It may be a family sedan or an apple, an upright bass or a man's pride, but you can count on Braun Strowman destroying something on just about every WWE show.
Thanks in large part to that steady stream of wreckage, The Monster Among Men remains WWE's most intriguing star. His eye-catching shtick is without equal, wonderfully absurd and befitting of a larger-than-life beast like him.
He is like nothing else roaming the WWE landscape right now, a predator that is part the shark from Jaws, part cartoon bully.
On Monday's Raw, Natalya scored a submission victory and Dolph Ziggler held on to his Intercontinental Championship via underhanded means. Strowman, meanwhile, left Kevin Owens' car overturned like a turtle fallen backward on its shell.
In a medium that is so often a display of repeated tropes, it's refreshing that Strowman's path is so singular.
Stone Cold Steve Austin doled out vehicular damage of his own, but he wasn't painted to be the superhuman force the current Mr. Money in the Bank is. We have seen Strowman flip over an ambulance and break through a ladder like a high school football team bursting through a paper banner.
The scenes are over the top. The results are nearly always memorable.
The approach has played up how different Strowman is.
There are plenty of 5'10" guys who can hit a great suicide dive. There is no one else like Strowman. He is the only charging colossus who can dwarf Brock Lesnar. He's the alpha among alphas.
Finn Balor, Seth Rollins and Roman Reigns are all superheroes of the squared circle. Strowman is the all-powerful Thanos.
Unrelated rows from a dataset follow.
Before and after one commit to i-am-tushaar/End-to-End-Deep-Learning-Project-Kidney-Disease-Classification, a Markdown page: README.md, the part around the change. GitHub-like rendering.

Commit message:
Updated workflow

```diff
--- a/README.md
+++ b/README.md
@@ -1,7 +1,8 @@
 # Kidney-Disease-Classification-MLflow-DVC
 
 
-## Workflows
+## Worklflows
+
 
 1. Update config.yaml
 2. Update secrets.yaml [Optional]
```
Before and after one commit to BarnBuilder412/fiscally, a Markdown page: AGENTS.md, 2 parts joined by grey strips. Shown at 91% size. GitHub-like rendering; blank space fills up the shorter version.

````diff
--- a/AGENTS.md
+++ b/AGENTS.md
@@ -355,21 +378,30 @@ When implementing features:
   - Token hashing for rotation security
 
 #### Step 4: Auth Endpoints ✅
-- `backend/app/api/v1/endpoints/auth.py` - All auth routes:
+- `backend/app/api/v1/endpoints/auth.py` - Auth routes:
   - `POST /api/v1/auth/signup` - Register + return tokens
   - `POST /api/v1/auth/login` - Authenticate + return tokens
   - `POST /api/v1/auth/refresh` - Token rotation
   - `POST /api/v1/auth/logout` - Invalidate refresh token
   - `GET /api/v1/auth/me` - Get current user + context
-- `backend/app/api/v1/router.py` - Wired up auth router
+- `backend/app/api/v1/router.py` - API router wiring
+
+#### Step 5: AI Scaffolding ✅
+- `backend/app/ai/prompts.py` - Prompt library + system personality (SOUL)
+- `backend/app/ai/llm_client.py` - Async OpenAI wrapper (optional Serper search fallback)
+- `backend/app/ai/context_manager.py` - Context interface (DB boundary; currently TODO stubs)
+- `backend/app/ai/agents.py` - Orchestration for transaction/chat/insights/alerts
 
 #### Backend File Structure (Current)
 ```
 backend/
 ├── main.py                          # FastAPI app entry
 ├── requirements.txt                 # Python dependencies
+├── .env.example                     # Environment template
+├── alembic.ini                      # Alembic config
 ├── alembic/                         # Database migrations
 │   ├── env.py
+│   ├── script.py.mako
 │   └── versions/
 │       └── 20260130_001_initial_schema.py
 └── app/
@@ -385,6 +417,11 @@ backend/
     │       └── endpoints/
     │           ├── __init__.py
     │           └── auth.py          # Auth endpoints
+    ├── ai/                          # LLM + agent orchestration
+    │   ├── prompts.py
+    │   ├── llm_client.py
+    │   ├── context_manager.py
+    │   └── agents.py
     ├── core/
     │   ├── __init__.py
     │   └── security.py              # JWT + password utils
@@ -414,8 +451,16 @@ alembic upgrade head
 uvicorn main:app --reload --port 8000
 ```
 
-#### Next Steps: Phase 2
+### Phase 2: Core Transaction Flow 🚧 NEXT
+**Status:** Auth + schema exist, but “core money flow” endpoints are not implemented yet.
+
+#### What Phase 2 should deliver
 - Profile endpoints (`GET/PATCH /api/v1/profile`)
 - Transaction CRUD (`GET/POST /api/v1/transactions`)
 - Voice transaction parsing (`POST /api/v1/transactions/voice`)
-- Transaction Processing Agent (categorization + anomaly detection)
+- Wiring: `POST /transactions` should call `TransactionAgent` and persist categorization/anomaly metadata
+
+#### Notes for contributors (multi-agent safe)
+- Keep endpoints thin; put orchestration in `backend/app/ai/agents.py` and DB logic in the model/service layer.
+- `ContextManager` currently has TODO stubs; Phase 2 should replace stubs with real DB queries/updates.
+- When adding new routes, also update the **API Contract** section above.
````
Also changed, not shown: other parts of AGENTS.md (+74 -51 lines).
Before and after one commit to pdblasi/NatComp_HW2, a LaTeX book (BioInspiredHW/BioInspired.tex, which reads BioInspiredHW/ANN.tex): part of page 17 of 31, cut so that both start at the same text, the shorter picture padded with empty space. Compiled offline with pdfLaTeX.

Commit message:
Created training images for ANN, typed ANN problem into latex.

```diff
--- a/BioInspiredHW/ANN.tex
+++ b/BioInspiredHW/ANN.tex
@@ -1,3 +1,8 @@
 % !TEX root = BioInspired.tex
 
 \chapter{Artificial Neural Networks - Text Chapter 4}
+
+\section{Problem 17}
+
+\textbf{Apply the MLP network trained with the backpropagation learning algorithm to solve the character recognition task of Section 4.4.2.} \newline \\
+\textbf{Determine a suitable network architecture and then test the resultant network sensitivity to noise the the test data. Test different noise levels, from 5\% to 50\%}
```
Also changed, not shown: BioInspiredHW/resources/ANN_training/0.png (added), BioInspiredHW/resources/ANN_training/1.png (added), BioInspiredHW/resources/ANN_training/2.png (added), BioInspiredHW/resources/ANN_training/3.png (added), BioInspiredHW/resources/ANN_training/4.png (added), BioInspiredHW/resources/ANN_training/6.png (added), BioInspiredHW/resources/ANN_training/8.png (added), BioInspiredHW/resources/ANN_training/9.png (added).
With Strowman, WWE has found the right blend of humor and havoc. When he goes on the attack, as he did backstage in January, he's terrifying. The following month had a zanier kind of moment when he strummed an upright bass before beating a human being with it.
Pro wrestling purists may turn their noses up at it all, but it's worked.
Strowman is likable and fearsome at the same time. He's able to stand out on a crowded stage brimming with wild characters.
Tim Fiorvanti of ESPN.com was spot-on with his assessment of the big man:
That dynamic has translated to an engaged audience. Few guys get as loud a reaction each week as Strowman does. There's a growing, palpable desire to see him push his way to the top of the WWE mountain and knock Lesnar off it.
As Wrestling Inc writer Brandon Thurston pointed out in January, the YouTube numbers for Strowman-created carnage are strong:
WWE has struggled to figure out how to showcase a lot of great talent.
Sami Zayn was floundering, stuck with some horrendous scripts before he got injured. Sonya Deville is not nearly the MMA fighter badass she could be. The current version of Bobby Roode is just plain boring.
The company, though, found its groove with Strowman a long while back.
Fans may be split on Strowman teaming with a 10-year-old boy to win the Raw Tag Team Championship at WrestleMania 34 or his Brain Strowman alter-ego, but he is consistently interesting.
He has provided a good chunk of the year's standout moments. WWE seems to focus much of its creativity on coming up with what Strowman will do next.
His destructive act is one of a kind. His journey is one of the most fun things about WWE right now.
And Strowman isn't straying from the spotlight anytime soon. The Money in the Bank briefcase he holds tight in his paw assures him ample airtime. Should he dethrone Lesnar and claim the Universal Championship, he will be even more prominent on Raw.
Thankfully, that means more broken ladders, more damaged cars, more men catapulted into the night air, more of The Monster Among Men's traveling circus of chaos.